To date, it seems only the fitness brands can make the smart watch segment work for them, and while attention might have been diverted elsewhere recently, Garmin is having another crack.
Despite the fact revenues are increasing, shipments are increasing, and the usability of the devices are constantly improving, this segment has never really taken off. All positive steps forward have been small rather than industry shaking. Perhaps this was a product which was just ahead of its time, waiting for other technological advancements to catch up. One of these advancements is featuring prominently in the new Garmin launch.
“The vívoactive 3 Music with 4G LTE connectivity gives you everything you need from your phone – safety features, text messaging and the ability to download and listen to music – now on your watch, so customers can leave their phones behind with confidence,” said Dan Bartel, Garmin VP of Global Consumer Sales.
“Designed for customers who lead an active lifestyle, we’re excited to introduce these new safety and communication features to the Verizon-connected vívoactive 3 Music to give added peace of mind on the go, so leaving your phone at home can be a choice instead of a cause for panic.”
This new device, the vívoactive 3 Music, will be priced at $299.99 (the north-end of affordability for mass market) and will run on Verizon’s 4G network. The device will feature the same fitness and tracking capabilities as previous generations, as well as a contactless payment solution enabled by FitPay and the ability to download playlists from from third-party music services like Deezer and Spotify. Battery life is up to five days in smart watch mode or four hours when running the GPS.

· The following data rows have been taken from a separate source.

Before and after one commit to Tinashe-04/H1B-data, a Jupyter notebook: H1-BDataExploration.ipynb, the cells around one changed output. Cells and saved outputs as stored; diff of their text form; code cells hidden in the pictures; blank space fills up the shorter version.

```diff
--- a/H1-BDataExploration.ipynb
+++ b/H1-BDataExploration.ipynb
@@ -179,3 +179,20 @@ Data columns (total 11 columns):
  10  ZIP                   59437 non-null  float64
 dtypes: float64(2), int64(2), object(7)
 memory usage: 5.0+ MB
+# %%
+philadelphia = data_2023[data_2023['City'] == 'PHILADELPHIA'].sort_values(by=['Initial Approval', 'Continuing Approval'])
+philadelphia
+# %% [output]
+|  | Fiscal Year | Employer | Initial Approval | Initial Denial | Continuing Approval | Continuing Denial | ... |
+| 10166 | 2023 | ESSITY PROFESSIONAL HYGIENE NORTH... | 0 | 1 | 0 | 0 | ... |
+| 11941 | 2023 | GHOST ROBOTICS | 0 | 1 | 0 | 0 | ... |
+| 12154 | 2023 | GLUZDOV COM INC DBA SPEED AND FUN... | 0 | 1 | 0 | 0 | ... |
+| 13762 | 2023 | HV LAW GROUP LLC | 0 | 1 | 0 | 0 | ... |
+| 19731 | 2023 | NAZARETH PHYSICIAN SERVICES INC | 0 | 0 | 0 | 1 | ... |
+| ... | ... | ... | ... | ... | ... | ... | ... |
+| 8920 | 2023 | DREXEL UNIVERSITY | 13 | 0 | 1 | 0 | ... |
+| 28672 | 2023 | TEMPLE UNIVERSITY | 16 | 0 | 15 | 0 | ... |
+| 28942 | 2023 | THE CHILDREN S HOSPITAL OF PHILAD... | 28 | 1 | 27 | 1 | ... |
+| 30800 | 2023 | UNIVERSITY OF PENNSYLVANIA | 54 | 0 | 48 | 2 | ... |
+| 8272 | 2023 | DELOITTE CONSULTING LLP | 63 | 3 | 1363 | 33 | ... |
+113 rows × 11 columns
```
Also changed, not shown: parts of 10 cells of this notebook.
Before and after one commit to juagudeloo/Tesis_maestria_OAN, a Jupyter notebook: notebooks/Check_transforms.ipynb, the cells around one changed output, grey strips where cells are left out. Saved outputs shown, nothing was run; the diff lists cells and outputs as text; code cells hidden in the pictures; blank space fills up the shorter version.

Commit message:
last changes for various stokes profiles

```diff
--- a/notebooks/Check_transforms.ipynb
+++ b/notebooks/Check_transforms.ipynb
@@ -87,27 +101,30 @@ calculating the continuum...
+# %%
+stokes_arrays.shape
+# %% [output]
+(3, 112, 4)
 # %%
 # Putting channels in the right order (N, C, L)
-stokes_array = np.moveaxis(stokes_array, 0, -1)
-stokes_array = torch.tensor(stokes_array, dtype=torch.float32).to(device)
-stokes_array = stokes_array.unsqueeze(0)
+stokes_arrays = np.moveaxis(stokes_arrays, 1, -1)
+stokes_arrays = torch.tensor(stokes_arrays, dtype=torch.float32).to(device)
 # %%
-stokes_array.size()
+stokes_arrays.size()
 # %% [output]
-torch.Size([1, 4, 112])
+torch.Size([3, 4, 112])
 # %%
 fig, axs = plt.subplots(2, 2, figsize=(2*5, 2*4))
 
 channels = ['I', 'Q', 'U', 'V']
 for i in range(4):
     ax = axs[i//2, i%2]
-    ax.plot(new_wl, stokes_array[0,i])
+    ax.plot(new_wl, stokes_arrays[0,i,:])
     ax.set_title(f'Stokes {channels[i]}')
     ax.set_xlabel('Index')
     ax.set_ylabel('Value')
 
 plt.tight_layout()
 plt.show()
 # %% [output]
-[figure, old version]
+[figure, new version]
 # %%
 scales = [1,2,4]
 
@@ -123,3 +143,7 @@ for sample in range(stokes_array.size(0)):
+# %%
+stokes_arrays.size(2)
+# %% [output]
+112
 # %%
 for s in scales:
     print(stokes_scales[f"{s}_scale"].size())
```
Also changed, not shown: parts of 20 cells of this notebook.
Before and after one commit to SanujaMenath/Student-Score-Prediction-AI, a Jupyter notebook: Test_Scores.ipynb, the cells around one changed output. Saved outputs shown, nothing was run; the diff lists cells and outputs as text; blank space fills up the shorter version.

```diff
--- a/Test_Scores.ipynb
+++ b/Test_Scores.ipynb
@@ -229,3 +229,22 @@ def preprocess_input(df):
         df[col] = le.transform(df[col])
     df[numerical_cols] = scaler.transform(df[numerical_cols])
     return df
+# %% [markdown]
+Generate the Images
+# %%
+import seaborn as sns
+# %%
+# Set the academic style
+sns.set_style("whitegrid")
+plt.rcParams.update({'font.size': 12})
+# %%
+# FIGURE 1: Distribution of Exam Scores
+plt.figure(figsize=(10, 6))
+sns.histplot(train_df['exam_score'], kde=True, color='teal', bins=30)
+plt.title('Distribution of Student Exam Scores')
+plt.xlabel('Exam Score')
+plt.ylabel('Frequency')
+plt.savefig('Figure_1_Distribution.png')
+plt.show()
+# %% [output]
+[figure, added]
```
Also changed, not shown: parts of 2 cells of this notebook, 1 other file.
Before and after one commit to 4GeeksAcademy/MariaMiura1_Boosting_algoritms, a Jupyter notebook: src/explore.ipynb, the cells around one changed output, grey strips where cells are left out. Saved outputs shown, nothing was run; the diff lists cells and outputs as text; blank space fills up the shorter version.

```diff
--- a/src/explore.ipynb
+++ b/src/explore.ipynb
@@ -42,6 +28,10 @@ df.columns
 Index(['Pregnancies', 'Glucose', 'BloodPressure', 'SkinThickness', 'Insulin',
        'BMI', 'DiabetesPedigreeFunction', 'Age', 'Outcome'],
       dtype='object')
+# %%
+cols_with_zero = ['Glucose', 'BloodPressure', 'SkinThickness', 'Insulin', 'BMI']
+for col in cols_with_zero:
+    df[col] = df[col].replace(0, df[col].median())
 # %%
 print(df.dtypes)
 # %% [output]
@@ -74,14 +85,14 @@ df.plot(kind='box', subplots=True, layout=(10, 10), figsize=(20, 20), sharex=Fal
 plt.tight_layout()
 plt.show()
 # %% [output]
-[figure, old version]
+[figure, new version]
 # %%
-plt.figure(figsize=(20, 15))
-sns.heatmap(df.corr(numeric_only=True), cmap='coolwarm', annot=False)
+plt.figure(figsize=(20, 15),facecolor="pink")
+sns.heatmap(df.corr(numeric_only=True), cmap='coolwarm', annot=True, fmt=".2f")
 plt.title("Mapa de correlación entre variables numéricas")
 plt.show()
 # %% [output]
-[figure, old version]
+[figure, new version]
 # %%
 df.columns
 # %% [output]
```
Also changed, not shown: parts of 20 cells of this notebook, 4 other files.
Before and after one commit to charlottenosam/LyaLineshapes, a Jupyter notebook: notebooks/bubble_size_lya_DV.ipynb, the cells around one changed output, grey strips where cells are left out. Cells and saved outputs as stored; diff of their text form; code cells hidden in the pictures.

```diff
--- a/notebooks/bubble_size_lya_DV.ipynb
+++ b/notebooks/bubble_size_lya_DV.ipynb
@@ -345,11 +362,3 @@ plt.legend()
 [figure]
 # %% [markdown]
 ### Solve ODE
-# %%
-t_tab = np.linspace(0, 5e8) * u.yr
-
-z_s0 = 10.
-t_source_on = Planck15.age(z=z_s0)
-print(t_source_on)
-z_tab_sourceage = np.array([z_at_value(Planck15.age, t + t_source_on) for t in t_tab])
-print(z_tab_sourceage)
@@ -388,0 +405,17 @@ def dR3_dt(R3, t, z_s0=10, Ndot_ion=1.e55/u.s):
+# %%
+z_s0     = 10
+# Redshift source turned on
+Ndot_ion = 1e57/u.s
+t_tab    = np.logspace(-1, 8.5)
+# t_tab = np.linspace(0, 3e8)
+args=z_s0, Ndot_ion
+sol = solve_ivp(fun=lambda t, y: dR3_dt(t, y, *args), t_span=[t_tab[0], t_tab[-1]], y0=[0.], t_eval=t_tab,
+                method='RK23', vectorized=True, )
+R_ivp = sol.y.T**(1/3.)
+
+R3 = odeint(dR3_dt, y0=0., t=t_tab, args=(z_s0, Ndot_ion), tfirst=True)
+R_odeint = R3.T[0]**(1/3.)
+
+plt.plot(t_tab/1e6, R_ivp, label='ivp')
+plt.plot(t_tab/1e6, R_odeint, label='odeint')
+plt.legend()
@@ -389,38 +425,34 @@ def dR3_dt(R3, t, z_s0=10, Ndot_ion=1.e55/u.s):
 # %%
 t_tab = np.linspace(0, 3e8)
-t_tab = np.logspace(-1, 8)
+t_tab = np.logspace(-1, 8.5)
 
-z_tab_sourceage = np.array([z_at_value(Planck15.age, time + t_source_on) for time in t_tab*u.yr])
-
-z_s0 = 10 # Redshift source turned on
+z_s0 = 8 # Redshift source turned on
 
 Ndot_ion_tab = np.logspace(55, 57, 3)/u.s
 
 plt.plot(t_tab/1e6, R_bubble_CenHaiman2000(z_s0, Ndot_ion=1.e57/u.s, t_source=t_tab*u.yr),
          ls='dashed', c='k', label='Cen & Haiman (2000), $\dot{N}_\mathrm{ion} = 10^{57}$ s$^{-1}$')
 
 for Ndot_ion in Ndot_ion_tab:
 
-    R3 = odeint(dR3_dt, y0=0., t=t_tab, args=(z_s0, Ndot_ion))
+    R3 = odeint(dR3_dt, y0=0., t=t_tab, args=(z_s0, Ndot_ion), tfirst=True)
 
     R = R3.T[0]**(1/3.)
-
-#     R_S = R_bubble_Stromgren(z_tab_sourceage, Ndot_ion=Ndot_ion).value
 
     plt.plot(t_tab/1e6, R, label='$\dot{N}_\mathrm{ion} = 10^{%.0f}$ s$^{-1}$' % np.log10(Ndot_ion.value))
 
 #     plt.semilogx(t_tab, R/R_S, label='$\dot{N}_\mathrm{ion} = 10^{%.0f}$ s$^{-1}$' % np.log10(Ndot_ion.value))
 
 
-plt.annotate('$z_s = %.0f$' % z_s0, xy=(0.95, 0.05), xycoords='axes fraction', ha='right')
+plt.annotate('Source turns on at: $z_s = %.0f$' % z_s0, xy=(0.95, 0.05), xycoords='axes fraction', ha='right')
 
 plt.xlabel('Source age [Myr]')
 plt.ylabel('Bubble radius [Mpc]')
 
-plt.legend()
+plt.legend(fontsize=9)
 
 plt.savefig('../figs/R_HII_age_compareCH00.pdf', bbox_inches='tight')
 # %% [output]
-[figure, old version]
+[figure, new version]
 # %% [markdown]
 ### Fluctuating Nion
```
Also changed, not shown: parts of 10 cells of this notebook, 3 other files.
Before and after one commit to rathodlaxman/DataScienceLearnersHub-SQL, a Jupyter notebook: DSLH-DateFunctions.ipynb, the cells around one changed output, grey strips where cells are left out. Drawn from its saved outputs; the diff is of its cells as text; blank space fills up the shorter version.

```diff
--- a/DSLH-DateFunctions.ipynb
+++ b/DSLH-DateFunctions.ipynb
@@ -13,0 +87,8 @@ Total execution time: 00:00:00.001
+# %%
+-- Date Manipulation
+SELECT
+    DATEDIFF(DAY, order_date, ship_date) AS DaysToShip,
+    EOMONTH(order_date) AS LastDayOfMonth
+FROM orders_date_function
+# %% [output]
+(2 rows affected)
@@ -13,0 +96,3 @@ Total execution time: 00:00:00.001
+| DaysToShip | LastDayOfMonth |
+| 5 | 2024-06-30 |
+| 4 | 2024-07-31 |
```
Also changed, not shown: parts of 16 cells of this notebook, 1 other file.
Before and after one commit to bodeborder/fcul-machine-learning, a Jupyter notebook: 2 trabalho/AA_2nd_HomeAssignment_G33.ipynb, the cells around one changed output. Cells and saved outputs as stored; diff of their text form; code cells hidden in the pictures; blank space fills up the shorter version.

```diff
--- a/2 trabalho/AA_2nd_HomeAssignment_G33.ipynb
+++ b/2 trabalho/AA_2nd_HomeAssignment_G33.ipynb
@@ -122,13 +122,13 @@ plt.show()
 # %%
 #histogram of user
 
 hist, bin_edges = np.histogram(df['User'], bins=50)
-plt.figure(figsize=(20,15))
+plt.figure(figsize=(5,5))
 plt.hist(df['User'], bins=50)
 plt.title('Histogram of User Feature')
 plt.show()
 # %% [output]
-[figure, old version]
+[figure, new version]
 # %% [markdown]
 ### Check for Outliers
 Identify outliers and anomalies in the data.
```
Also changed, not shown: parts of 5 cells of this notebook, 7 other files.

While it has now been addressed, standalone connectivity was the first barrier to adoption for the smart watch segment. Why would you bother having a smart watch when you had to carry your phone around with you? It tells you the time, so does your phone. It plays music, so does your phone. It took phone calls and replied to messages, so does your phone. If the watch is tethered to your phone, what was the point in it?
In years gone, the fitness niche found success. Fitness tracking, both geographical and health monitoring, was an area of success allowing companies such as Garmin and Fitbit to make profits while others who focused on communications features or attempting to appeal to the fashion conscious struggled to make any notable progress. What Garmin and Fitbit did was not to compete with traditional watchmakers or smartphone manufacturers but create an additional segment. It might have been niche but has been growing steadily over the last couple of years, alongside the much slower (but increasingly more prominent) mass market acceptance of smart watches on the whole.
When you look at the smart watch segment, there certainly has been growth. IDC forecast the worldwide wearables market to ship 122.6 million units in 2018, up 6.2% from the 115.4 million units in 2017, and estimates growth in this segment to hit total shipment volumes of 190.4 million units by 2022. While this is progress, these are not revolutionary sales numbers or even growth which suggests the segment is about to take off.
Nowadays standalone connectivity is not a new thing, however Garmin has an established (and successful) brand in the smart watch segment, as well as a loyal customer base to push the new features onto. Whether this is enough of a pull to take smart watches to the next level remains to be seen, but if experience is anything to go by, the niche players will certainly help validate the smart watch in today’s society.